**TASK REQUIREMENTS**
Every line below that holds the string "graphs" should be copied out.

(Change detection outputs)
*** Begin section ***

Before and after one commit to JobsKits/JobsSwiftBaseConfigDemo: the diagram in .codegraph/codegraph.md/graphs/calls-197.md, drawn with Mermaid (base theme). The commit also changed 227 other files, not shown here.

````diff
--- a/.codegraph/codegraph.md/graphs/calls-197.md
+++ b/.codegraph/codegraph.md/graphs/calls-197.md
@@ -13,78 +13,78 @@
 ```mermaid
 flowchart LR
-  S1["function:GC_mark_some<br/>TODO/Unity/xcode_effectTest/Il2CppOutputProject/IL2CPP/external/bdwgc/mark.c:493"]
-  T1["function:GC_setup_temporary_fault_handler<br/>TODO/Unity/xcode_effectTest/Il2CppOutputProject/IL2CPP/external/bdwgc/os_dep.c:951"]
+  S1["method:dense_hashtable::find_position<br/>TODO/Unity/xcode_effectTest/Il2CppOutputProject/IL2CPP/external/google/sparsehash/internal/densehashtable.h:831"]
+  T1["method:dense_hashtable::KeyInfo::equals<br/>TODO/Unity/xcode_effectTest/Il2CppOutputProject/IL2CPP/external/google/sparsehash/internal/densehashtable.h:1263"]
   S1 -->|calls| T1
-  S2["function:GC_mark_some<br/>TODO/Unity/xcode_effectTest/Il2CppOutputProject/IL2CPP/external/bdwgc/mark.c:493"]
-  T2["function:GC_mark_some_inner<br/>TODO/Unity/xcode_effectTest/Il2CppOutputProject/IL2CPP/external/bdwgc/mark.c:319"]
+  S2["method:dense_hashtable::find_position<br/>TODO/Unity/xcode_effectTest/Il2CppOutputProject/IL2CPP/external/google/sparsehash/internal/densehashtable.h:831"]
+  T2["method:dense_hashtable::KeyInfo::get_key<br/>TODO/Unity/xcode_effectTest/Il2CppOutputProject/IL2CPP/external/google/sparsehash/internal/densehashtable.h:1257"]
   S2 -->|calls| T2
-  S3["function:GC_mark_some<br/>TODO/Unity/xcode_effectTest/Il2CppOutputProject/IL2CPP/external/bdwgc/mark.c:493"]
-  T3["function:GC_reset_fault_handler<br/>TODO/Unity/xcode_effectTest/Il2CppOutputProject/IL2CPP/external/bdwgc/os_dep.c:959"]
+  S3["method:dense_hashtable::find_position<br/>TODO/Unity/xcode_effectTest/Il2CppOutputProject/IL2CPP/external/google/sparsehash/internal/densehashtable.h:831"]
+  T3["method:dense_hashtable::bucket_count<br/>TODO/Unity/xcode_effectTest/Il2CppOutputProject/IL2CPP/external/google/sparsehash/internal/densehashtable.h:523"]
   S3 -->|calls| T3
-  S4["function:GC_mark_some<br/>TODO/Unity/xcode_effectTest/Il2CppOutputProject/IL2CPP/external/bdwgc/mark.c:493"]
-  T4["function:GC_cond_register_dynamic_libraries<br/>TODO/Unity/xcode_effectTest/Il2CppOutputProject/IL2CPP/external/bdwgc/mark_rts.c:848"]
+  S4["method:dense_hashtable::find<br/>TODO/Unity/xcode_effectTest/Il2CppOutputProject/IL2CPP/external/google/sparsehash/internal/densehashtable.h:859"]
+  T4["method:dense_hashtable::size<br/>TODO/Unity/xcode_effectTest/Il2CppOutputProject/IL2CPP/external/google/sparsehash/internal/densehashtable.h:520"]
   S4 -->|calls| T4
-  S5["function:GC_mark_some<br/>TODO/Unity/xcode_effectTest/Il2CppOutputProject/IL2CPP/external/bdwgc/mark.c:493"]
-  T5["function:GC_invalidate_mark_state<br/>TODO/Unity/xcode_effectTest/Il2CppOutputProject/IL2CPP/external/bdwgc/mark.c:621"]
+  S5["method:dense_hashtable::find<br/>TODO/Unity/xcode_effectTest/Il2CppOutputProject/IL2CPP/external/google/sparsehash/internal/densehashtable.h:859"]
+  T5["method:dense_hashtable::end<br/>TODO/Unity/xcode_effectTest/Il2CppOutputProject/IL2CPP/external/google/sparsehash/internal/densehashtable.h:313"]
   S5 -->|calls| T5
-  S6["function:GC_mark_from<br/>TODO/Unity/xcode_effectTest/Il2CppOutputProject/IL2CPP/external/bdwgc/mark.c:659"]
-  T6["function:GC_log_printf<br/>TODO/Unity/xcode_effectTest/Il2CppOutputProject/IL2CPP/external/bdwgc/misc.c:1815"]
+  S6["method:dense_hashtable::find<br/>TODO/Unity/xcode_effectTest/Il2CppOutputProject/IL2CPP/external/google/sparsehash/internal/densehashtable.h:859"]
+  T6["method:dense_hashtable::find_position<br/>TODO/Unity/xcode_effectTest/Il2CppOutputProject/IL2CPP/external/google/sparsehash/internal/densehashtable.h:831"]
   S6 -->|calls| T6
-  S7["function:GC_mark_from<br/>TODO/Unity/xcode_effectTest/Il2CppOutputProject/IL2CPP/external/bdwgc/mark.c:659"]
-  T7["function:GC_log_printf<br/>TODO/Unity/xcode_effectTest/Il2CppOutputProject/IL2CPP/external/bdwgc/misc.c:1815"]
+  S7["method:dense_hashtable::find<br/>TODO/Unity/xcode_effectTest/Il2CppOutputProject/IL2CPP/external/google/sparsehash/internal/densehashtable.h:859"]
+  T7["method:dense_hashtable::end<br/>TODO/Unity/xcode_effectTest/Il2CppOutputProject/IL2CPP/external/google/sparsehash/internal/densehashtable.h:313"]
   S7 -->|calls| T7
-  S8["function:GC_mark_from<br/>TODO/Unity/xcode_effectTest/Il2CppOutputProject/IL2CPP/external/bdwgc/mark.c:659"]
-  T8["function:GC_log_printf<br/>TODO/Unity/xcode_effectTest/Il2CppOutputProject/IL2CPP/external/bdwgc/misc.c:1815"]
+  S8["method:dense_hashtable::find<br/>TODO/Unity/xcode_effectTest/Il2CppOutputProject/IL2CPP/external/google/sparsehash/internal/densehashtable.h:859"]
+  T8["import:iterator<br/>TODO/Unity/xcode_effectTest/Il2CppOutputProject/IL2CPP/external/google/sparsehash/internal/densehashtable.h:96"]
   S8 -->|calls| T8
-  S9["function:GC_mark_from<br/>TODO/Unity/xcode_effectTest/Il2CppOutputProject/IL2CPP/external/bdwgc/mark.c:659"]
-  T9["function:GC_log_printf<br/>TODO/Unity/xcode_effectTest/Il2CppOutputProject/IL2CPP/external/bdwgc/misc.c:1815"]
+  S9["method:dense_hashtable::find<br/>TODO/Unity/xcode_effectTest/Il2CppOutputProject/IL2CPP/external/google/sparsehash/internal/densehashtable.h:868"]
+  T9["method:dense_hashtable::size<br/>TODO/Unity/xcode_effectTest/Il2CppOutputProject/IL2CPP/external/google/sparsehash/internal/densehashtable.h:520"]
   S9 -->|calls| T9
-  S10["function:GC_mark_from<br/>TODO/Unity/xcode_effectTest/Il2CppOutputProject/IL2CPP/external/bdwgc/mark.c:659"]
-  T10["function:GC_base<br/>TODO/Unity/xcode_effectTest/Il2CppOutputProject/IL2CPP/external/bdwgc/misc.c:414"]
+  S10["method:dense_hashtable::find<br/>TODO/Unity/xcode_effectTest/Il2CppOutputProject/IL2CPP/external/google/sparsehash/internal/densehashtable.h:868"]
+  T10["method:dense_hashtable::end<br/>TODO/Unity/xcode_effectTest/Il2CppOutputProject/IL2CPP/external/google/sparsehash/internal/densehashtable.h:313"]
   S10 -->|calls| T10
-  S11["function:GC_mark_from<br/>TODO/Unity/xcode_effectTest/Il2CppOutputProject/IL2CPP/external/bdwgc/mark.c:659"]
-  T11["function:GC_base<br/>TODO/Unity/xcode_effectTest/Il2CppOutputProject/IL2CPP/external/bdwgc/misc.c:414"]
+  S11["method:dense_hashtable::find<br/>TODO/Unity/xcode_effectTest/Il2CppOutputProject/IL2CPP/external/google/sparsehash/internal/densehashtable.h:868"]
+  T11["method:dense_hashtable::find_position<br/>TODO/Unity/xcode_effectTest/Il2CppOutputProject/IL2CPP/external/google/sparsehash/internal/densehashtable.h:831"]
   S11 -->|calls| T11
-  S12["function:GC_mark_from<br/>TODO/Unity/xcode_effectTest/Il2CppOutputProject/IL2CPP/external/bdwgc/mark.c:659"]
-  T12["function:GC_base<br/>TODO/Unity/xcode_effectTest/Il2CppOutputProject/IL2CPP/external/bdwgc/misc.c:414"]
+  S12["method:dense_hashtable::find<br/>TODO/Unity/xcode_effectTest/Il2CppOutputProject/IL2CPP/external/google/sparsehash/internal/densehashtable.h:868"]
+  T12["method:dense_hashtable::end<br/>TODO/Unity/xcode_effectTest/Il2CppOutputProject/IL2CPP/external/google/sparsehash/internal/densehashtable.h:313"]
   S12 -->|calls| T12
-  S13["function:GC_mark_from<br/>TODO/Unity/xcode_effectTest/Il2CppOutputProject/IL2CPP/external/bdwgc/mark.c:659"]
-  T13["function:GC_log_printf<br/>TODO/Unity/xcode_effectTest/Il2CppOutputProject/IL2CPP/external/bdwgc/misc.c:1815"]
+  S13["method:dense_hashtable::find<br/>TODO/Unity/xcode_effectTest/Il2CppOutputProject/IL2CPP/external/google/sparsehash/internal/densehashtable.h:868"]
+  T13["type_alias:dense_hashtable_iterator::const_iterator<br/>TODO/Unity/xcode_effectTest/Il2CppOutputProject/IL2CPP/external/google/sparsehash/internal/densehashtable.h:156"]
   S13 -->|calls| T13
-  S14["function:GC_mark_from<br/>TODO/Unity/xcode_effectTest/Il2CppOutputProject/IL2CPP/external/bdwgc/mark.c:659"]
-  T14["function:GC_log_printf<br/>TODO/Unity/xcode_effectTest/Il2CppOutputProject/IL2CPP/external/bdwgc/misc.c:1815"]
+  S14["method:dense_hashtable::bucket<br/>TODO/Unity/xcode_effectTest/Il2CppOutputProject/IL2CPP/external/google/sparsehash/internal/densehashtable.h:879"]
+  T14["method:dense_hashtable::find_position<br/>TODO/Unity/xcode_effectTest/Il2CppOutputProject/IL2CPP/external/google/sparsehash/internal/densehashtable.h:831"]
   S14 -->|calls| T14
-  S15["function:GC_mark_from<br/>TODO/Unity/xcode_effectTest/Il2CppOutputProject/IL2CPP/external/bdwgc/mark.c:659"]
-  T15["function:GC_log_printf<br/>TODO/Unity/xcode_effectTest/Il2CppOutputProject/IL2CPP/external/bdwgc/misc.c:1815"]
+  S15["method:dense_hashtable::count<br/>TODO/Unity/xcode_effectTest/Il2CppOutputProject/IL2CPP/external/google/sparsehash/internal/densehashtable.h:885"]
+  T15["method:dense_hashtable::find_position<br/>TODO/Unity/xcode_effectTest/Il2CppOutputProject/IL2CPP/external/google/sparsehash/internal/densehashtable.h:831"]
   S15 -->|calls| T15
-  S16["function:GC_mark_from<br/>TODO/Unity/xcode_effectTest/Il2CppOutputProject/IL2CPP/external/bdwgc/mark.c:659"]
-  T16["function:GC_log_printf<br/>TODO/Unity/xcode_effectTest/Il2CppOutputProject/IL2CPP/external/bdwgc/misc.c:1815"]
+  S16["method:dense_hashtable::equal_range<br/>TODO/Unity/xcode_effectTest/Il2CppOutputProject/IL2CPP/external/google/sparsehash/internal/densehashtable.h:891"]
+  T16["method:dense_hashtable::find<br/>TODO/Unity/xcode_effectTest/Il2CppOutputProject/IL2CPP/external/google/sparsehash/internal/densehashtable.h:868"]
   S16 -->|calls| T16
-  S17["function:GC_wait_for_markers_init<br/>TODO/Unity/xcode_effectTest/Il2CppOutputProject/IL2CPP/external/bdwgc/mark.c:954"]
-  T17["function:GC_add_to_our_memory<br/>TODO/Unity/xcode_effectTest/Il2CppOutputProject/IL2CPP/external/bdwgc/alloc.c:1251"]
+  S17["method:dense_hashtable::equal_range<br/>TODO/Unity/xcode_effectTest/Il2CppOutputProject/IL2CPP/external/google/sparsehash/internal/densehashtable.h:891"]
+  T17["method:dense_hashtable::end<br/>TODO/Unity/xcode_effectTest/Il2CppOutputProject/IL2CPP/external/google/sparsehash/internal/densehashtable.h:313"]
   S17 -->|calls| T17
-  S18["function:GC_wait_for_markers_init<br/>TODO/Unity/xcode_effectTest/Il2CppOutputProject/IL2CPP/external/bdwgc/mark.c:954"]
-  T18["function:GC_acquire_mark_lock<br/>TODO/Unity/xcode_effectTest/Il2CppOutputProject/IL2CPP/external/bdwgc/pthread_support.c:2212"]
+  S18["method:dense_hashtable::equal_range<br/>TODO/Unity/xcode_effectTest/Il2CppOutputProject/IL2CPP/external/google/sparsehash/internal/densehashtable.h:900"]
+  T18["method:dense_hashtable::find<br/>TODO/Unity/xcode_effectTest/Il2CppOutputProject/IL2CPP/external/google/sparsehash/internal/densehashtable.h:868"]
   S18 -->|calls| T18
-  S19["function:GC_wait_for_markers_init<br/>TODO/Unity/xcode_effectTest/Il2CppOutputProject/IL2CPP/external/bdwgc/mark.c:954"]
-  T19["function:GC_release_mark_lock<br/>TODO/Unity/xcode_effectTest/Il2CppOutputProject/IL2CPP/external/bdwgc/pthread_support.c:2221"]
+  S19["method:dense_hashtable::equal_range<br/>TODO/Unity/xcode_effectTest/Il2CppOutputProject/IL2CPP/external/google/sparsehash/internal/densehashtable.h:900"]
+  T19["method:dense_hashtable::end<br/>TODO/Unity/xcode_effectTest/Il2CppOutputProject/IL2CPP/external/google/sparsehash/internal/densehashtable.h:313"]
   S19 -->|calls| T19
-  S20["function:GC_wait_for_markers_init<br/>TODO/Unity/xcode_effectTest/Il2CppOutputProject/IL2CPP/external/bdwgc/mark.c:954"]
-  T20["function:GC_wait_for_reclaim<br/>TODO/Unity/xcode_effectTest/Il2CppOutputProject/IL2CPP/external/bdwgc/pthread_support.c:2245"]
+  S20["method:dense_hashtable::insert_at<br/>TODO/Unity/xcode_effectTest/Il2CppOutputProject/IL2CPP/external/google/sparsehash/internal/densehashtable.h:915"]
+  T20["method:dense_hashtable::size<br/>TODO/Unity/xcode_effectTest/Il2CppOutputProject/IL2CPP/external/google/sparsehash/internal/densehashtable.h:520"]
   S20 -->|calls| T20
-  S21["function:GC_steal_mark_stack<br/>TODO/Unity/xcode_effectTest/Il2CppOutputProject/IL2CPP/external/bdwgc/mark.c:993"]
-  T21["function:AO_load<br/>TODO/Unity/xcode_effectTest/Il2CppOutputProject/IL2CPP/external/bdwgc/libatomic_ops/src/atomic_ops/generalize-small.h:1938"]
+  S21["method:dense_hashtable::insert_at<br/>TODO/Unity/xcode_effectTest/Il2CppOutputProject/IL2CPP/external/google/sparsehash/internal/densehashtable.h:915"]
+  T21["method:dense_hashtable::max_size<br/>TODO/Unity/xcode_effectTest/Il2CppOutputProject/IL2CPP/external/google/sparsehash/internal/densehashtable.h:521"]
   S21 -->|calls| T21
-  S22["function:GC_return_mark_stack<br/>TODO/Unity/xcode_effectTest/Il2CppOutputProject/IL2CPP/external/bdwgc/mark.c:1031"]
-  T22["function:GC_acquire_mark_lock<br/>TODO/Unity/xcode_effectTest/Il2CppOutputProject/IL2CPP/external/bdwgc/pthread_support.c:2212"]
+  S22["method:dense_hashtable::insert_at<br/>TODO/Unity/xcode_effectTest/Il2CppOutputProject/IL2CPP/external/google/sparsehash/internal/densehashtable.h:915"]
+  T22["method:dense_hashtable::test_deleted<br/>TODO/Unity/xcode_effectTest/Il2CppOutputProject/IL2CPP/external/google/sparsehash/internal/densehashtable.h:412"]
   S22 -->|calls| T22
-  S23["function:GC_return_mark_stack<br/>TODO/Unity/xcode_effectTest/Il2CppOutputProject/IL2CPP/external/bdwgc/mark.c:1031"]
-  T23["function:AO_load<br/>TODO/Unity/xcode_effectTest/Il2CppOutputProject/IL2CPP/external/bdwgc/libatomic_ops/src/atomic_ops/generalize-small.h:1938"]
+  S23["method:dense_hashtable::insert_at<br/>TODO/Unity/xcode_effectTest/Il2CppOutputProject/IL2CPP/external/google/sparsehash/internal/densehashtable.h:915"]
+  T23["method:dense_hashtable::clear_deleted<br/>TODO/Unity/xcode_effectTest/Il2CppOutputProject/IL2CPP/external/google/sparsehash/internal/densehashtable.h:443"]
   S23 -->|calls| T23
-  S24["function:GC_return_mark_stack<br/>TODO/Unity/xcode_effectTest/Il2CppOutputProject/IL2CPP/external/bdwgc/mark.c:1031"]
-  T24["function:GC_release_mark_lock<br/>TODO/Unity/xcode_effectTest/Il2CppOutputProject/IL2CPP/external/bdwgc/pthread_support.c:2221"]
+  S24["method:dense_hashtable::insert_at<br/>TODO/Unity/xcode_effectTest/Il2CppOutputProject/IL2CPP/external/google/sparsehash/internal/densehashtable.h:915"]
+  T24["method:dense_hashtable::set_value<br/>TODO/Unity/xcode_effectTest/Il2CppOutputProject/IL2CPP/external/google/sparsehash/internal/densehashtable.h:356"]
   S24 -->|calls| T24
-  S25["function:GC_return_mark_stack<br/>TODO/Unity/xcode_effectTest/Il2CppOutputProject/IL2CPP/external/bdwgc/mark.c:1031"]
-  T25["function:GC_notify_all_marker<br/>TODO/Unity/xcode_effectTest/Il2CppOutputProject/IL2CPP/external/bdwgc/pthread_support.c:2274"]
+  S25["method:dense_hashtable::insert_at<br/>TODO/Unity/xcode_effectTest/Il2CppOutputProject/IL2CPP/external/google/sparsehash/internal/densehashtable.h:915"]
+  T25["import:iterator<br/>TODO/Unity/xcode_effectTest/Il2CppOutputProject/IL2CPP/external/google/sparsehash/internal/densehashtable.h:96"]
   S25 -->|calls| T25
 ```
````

*** End section ***
*** Begin section ***

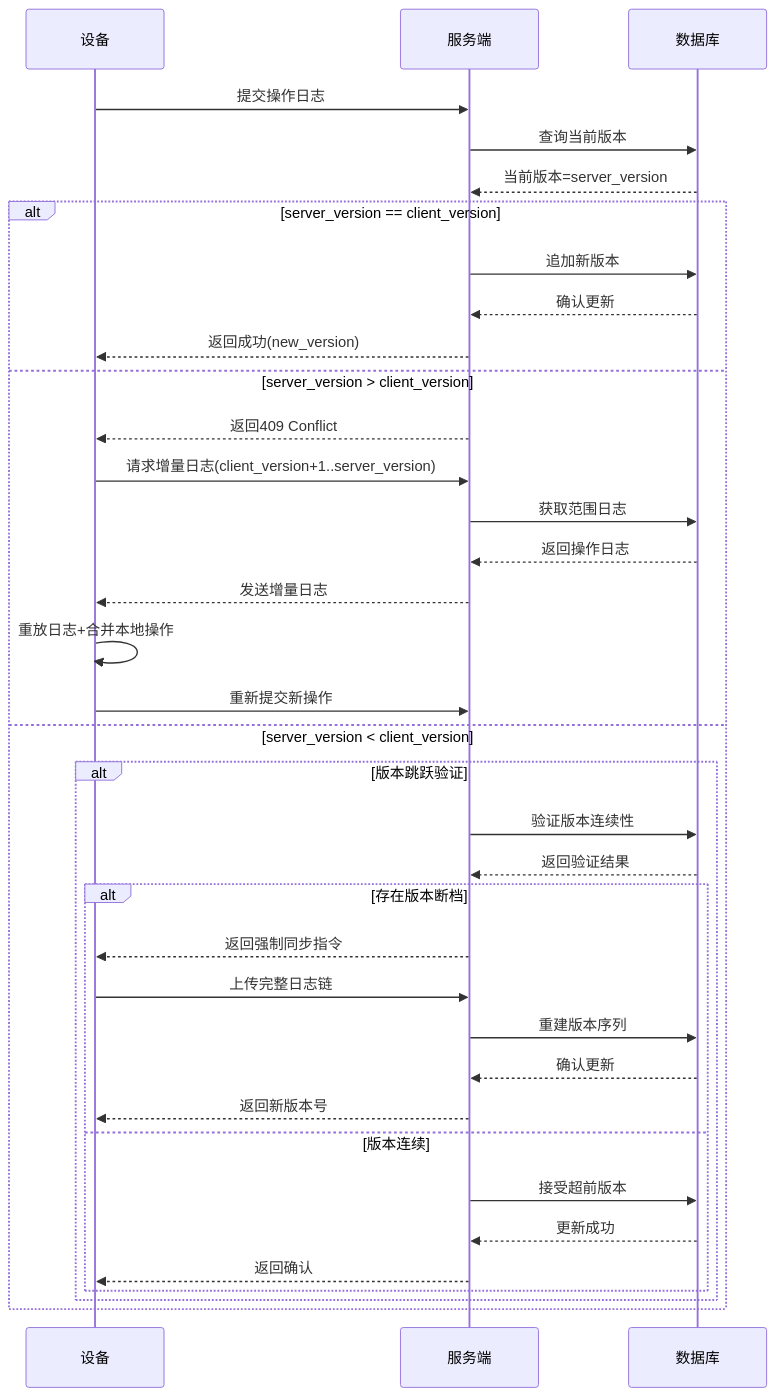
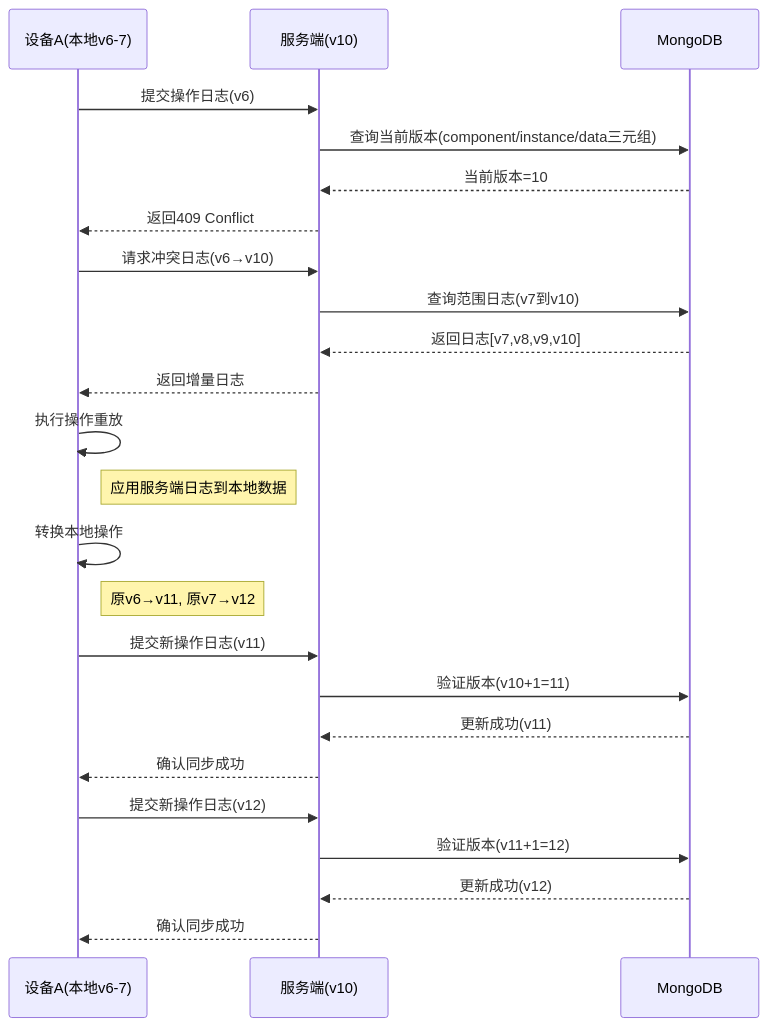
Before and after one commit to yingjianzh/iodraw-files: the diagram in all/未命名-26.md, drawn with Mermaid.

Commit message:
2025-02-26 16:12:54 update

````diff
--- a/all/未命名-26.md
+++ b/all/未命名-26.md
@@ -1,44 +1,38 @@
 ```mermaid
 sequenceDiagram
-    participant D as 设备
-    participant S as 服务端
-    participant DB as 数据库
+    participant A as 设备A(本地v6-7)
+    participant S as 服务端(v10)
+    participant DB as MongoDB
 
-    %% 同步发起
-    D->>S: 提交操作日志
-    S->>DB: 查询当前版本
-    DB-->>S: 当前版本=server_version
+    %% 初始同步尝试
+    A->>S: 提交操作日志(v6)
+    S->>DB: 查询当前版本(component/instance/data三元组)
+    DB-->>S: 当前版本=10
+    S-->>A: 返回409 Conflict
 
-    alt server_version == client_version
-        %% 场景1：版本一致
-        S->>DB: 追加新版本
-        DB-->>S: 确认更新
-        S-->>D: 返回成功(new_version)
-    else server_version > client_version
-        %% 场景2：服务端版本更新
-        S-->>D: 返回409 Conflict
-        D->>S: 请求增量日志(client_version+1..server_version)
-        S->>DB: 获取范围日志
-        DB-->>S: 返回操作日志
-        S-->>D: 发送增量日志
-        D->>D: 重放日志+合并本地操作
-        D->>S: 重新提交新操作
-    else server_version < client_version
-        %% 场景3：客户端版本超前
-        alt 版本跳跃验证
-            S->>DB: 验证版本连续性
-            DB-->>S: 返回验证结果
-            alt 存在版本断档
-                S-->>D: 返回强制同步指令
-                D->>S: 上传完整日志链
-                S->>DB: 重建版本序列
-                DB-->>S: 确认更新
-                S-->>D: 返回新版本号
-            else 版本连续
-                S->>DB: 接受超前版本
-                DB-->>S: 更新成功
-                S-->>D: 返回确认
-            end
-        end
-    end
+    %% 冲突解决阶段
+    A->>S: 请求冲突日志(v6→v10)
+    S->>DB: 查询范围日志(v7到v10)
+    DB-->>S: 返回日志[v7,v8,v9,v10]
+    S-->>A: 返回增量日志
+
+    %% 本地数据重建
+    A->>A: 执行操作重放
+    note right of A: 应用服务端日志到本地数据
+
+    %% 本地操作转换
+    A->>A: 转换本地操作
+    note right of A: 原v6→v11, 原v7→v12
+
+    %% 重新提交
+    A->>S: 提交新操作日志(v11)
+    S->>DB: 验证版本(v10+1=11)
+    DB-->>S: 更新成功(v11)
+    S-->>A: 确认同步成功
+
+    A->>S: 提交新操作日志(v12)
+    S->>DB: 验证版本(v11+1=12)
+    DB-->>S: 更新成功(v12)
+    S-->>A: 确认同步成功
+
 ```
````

*** End section ***

**EXERCISE RESPONSE**
Before and after one commit to JobsKits/JobsSwiftBaseConfigDemo: the diagram in .codegraph/codegraph.md/graphs/calls-197.md, drawn with Mermaid (base theme). The commit also changed 227 other files, not shown here.
--- a/.codegraph/codegraph.md/graphs/calls-197.md
+++ b/.codegraph/codegraph.md/graphs/calls-197.md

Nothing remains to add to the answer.